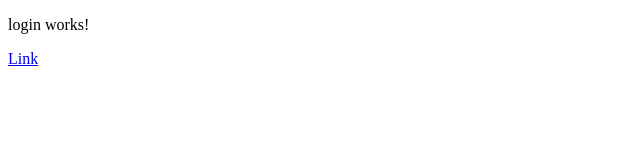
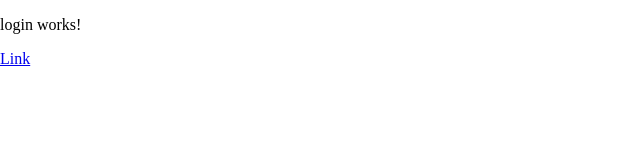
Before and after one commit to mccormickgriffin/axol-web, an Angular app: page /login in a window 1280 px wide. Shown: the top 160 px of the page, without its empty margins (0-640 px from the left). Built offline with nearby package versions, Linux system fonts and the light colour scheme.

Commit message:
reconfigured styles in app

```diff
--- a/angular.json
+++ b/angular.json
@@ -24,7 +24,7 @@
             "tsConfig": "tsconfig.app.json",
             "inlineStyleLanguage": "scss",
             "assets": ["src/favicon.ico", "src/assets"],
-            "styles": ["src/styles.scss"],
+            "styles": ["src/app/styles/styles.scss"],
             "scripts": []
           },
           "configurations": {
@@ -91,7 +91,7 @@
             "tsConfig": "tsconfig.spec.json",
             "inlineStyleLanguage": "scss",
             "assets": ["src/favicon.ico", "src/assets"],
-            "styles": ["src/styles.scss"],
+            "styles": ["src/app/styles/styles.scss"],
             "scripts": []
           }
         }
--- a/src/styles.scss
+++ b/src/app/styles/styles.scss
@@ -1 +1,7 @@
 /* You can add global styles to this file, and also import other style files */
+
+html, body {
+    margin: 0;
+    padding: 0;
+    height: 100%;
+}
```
--------------------------------
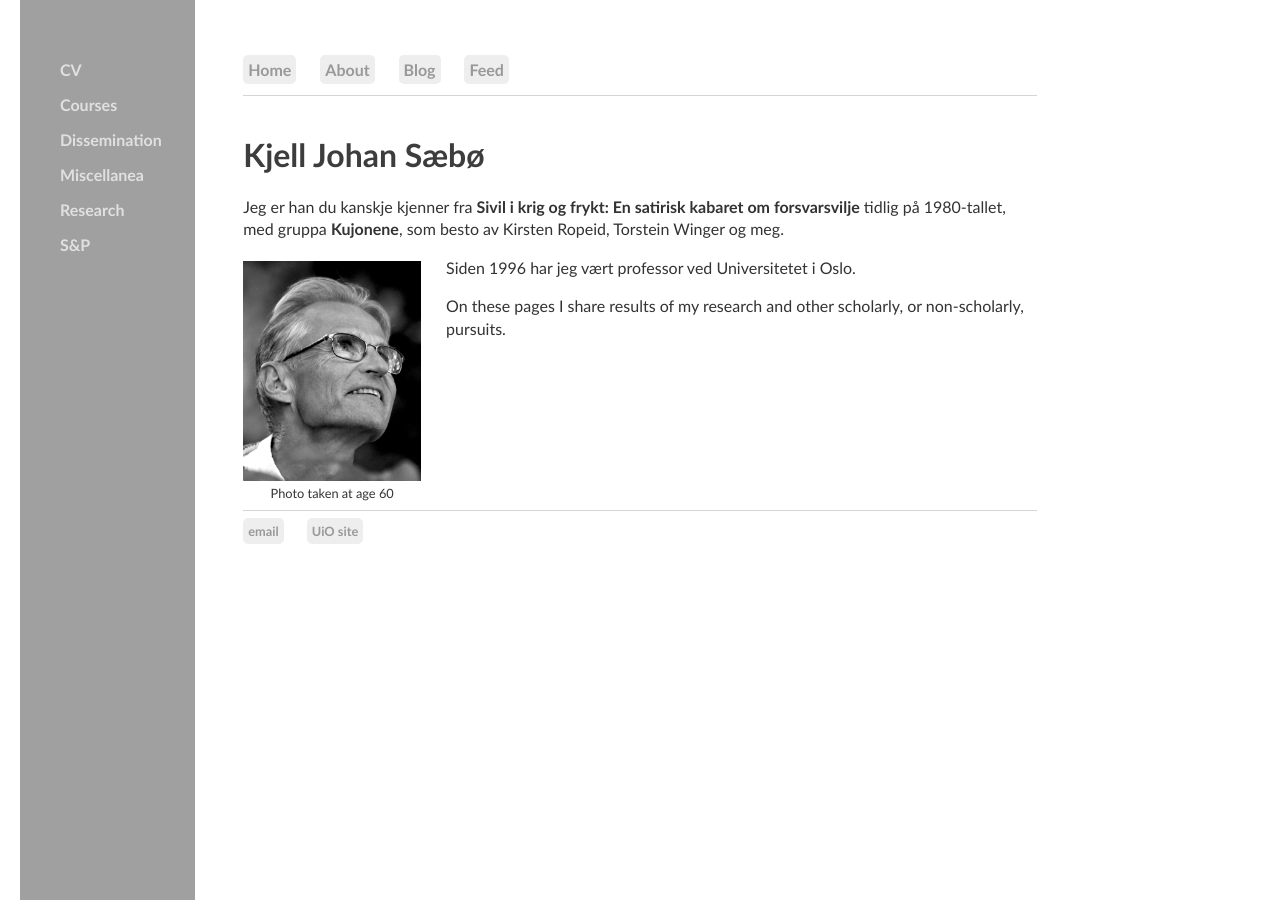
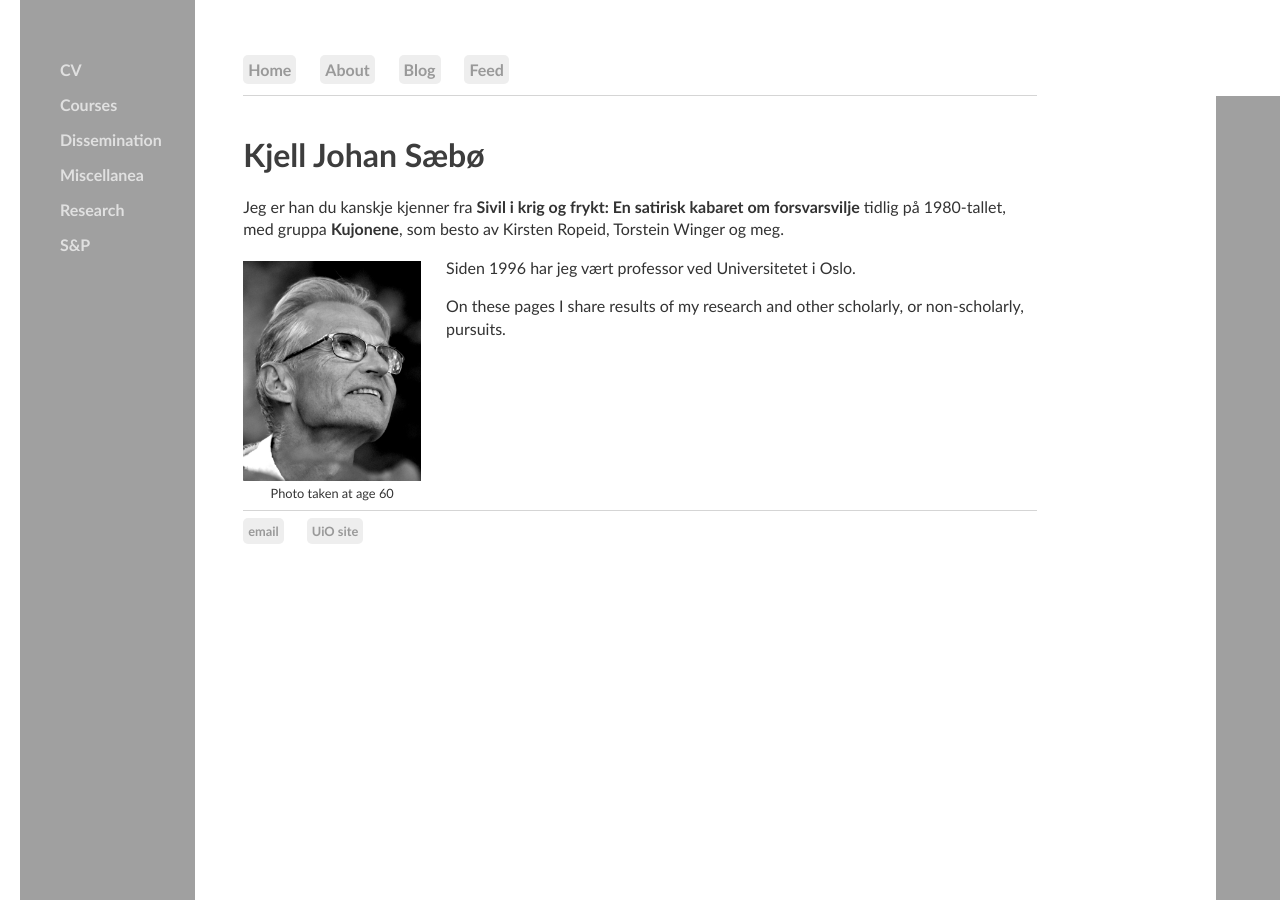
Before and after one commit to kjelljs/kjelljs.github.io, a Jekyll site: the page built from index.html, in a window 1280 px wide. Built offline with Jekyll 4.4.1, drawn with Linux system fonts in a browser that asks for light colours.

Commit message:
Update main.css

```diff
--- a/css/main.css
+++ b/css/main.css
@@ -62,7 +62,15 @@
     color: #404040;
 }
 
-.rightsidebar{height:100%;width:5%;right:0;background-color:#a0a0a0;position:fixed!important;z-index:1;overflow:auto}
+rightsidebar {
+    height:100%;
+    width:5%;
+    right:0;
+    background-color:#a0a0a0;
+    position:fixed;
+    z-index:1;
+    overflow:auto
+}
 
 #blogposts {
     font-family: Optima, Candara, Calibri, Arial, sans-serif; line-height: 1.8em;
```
--------------------------------
▶ _ABOUT THIS TASK_
Some lines of the data above may hold the word "system"; state how many do, and give only that number.

▶ _FINISHED TASK_
2